SUPPLIED RECORDS.
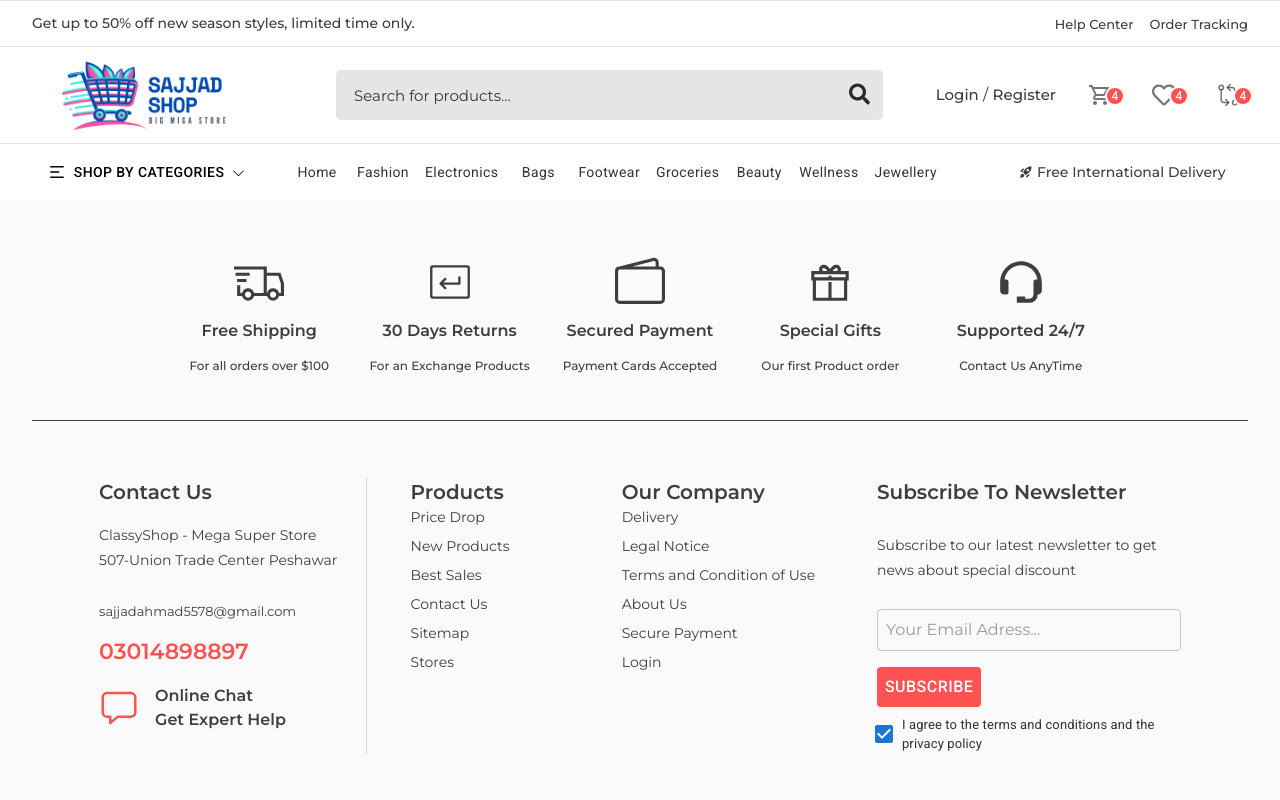
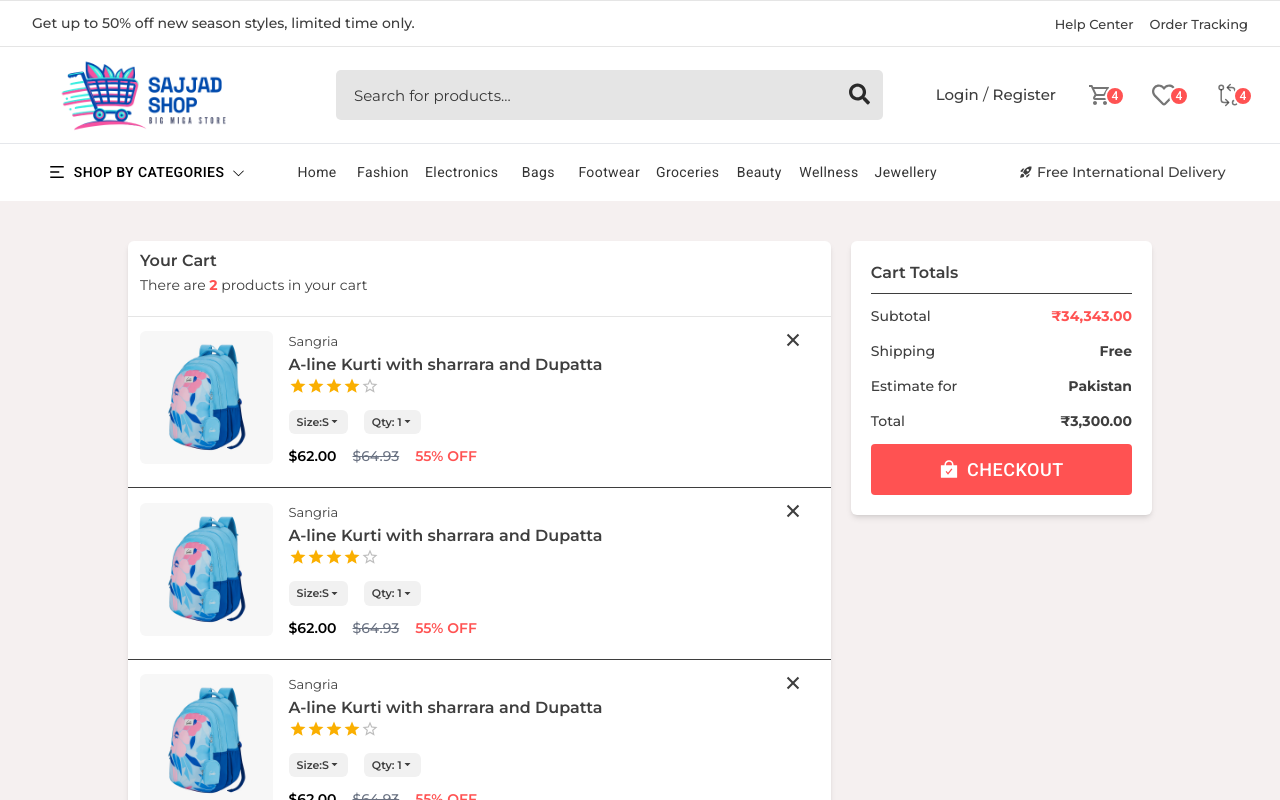
Before and after one commit to sajjadahmad30/Ecommerce_website, a React (Vite) app: page /cart in a window 1280 px wide. Shown: the top 800 px of the page. Built offline with nearby package versions, Linux system fonts and the light colour scheme; a web font is replaced by a local one.

Commit message:
Refactor code structure for improved readability and maintainability

```diff
--- a/src/App.jsx
+++ b/src/App.jsx
@@ -14,6 +14,7 @@ import { MdClose } from 'react-icons/md'
 import ProductDetailsComponent from './components/ProductDetails'
 import Login from './Pages/Login'
 import Register from './Pages/Register'
+import CartPage from './Pages/Cart'
 
 
 const MyContext = createContext();
@@ -53,6 +54,7 @@ const App = () => {
                 <Route path='/productDetails/:id' exact={true} element={<ProductDetails/>}/>
                 <Route path='/login' exact={true} element={<Login/>}/>
                 <Route path='/register' exact={true} element={<Register/>}/>
+                <Route path='/cart' exact={true} element={<CartPage/>}/>
             </Routes>
             <Footer/>
           </MyContext.Provider>
--- /dev/null
+++ b/src/Pages/Cart/CartItems.jsx
@@ -0,0 +1,116 @@
+import React, { useState } from 'react'
+
+import BagImg from "../../assets/images/bagPic.webp"
+import { Link } from 'react-router-dom'
+import Menu from '@mui/material/Menu';
+import MenuItem from '@mui/material/MenuItem';
+import { GoTriangleDown } from 'react-icons/go';
+import Rating from '@mui/material/Rating';
+import { IoCloseSharp } from 'react-icons/io5';
+
+const CartItems = (props) => {
+    const [sizeanchorEl, setSizeAnchorEl] = useState(null);
+    const [selectedSize, setCartItems] = useState(props.size);
+    const openSize = Boolean(sizeanchorEl);
+
+
+    const [qtyanchorEl, setQtyAnchorEl] = useState(null);
+    const [selectedQty, setSelectedQty] = useState(props.qty);
+    const openQty = Boolean(qtyanchorEl);
+
+
+    const handleClickSize = (event) => {
+    setSizeAnchorEl(event.currentTarget);
+    };
+    const handleCloseSize = (value) => {
+    setSizeAnchorEl(null);
+    if(value !== null){
+      setCartItems(value)
+    }
+    };
+
+
+    const handleClickQty = (event) => {
+    setQtyAnchorEl(event.currentTarget);
+    };
+    const handleCloseQty = (value) => {
+    setQtyAnchorEl(null);
+    if(value !== null){
+      setSelectedQty(value)
+    }
+    };
+
+  return (
+     <div className="cartItem w-full !p-3 flex items-center gap-4 !pb-5 border-b broder-[rgba(0,0,0,0.1)]">
+      <div className="img w-[20%] rounded-md overflow-hidden" >
+          <Link to="/product/2342" className='group'>
+              <img src={BagImg} className="!w-full group-hover:scale-105 transition-all"/>
+          </Link>
+      </div>
+      <div className="info w-[80%] relative">
+          <IoCloseSharp className='cursor-pointer absolute text-[22px] top-[0px] right-[15px] link transition-all'/>
+          <span className='text-[13px]'> Sangria</span>
+          <h3 className='text-[16px] font-[600] '><Link className='link'>A-line Kurti with sharrara and Dupatta</Link></h3>
+
+          <Rating name='size-small' defaultValue={4} size='small' readOnly/>
+
+          <div className="flex  items-center gap-4 !mt-2">
+              <div className="relative">
+                <span className="flex items-center justify-center bg-[#f1f1f1]  text-[11px] font-[600] !py-1 !px-2  rounded-md cursor-pointer"
+                onClick={handleClickSize}>Size:{selectedSize}<GoTriangleDown/></span>
+                <Menu
+                  id="size-menu"
+                  anchorEl={sizeanchorEl}
+                  open={openSize}
+                  onClose={()=>handleCloseSize(null)}
+                  slotProps={{
+                  list: {
+                      'aria-labelledby': 'basic-button',
+                  },
+                  }}
+              >
+                  <MenuItem onClick={()=> handleCloseSize("S")}>S</MenuItem>
+                  <MenuItem onClick={()=> handleCloseSize("M")}>M</MenuItem>
+                  <MenuItem onClick={()=> handleCloseSize("L")}>L</MenuItem>
+                  <MenuItem onClick={()=> handleCloseSize("XL")}>XL</MenuItem>
+                  <MenuItem onClick={()=> handleCloseSize("XXL")}>XXL</MenuItem>
+              </Menu>
+              </div>
+              <div className="relative">
+                  <span className="flex items-center justify-center bg-[#f1f1f1]  text-[11px] font-[600] !py-1 !px-2  rounded-md cursor-pointer" onClick={handleClickQty}>Qty: {selectedQty} <GoTriangleDown/></span>
+                   <Menu
+                  id="size-menu"
+                  anchorEl={qtyanchorEl}
+                  open={openQty}
+                  onClose={()=>handleCloseQty(null)}
+                  slotProps={{
+                  list: {
+                      'aria-labelledby': 'basic-button',
+                  },
+                  }}
+              >
+                  <MenuItem onClick={()=> handleCloseQty("1")}>1</MenuItem>
+                  <MenuItem onClick={()=> handleCloseQty("2")}>2</MenuItem>
+                  <MenuItem onClick={()=> handleCloseQty("3")}>3</MenuItem>
+                  <MenuItem onClick={()=> handleCloseQty("4")}>4</MenuItem>
+                  <MenuItem onClick={()=> handleCloseQty("5")}>5</MenuItem>
+                  <MenuItem onClick={()=> handleCloseQty("6")}>6</MenuItem>
+                  <MenuItem onClick={()=> handleCloseQty("7")}>7</MenuItem>
+                  <MenuItem onClick={()=> handleCloseQty("8")}>8</MenuItem>
+                  <MenuItem onClick={()=> handleCloseQty("9")}>9</MenuItem>
+                  <MenuItem onClick={()=> handleCloseQty("10")}>10</MenuItem>
+              </Menu>
+              </div>
+          </div>
+
+          <div className="flex items-center gap-4 !mt-3">
+              <span className='price text-black text-[14px] font-[600]'>$62.00</span>
+              <span className='oldPrice line-through text-gray-500 text-[14px] font-[500]'>$64.93</span>
+              <span className='price  text-[#ff5252] text-[14px] font-[600]'>55% OFF</span>
+          </div>
+      </div>
+  </div>
+  )
+}
+
+export default CartItems
--- /dev/null
+++ b/src/Pages/Cart/index.jsx
@@ -0,0 +1,61 @@
+import React, { useState } from 'react'
+import { IoBagCheckSharp, IoCloseSharp } from 'react-icons/io5'
+
+import Button from '@mui/material/Button';
+import CartItems from './CartItems';
+
+
+const CartPage = () => {
+
+  return (
+   <div className="section !py-10 !pb-10">
+        <div className="container w-[80%] max-w-[80%] flex gap-5">
+            <div className="leftPart w-[70%]">
+
+                <div className="shadow-md rounded-md bg-white">
+
+                    <div className="!py-2 !px-3 border-b border-[rgba(0,0,0,0.1)]">
+                         <h2 className='font-[600]'>Your Cart</h2>
+                     <p className='!mt-0'>There are <span className='font-bold text-[#ff5252]'>2</span>  products in your cart</p>
+                    </div>
+
+                <CartItems size="S" qty="1"/>
+                <CartItems size="S" qty="1"/>
+                <CartItems size="S" qty="1"/>
+                <CartItems size="S" qty="1"/>
+                <CartItems size="S" qty="1"/>
+                <CartItems size="S" qty="1"/>
+
+                </div>
+            </div>
+
+            <div className="rightPart w-[30%]">
+                <div className="shadow-md rounded-md bg-white !p-5">
+                    <h3 className='font-[600] !pb-2'>Cart Totals</h3>
+                    <hr />
+                    <p className='flex items-center justify-between'>
+                        <span className='text-[14px] font-[500]'>Subtotal</span>
+                        <span className='text-[#ff5252] font-bold'>₹34,343.00</span>
+                    </p>
+                    <p className='flex items-center justify-between'>
+                        <span className='text-[14px] font-[500]'>Shipping</span>
+                        <span className=' font-bold'>Free</span>
+                    </p>
+                    <p className='flex items-center justify-between'>
+                        <span className='text-[14px] font-[500]'>Estimate for</span>
+                        <span className=' font-bold'>Pakistan</span>
+                    </p>
+                    <p className='flex items-center justify-between'>
+                        <span className='text-[14px] font-[500]'>Total</span>
+                        <span className=' font-bold'>₹3,300.00</span>
+                    </p>
+
+                    <Button className='btn-org btn-lg flex gap-2 w-full '><IoBagCheckSharp className='text-[20px]'/> Checkout</Button>
+                </div>
+            </div>
+        </div>
+   </div>
+  )
+}
+
+export default CartPage
--- a/src/index.css
+++ b/src/index.css
@@ -295,3 +295,6 @@ input[type="number"]::-webkit-inner-spin-button {
 .cartPanel .MuiPaper-root {
   width: 400px;
 }
+#size-menu .MuiButtonBase-root {
+  font-size: 12px !important;
+}
```
Also changed, not shown: src/assets/images/bagPic.webp (added).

YOUR INSTRUCTIONS. If a line in the data above contains "true", return that line.

OUTPUT.
                 <Route path='/productDetails/:id' exact={true} element={<ProductDetails/>}/>
                 <Route path='/login' exact={true} element={<Login/>}/>
                 <Route path='/register' exact={true} element={<Register/>}/>
+                <Route path='/cart' exact={true} element={<CartPage/>}/>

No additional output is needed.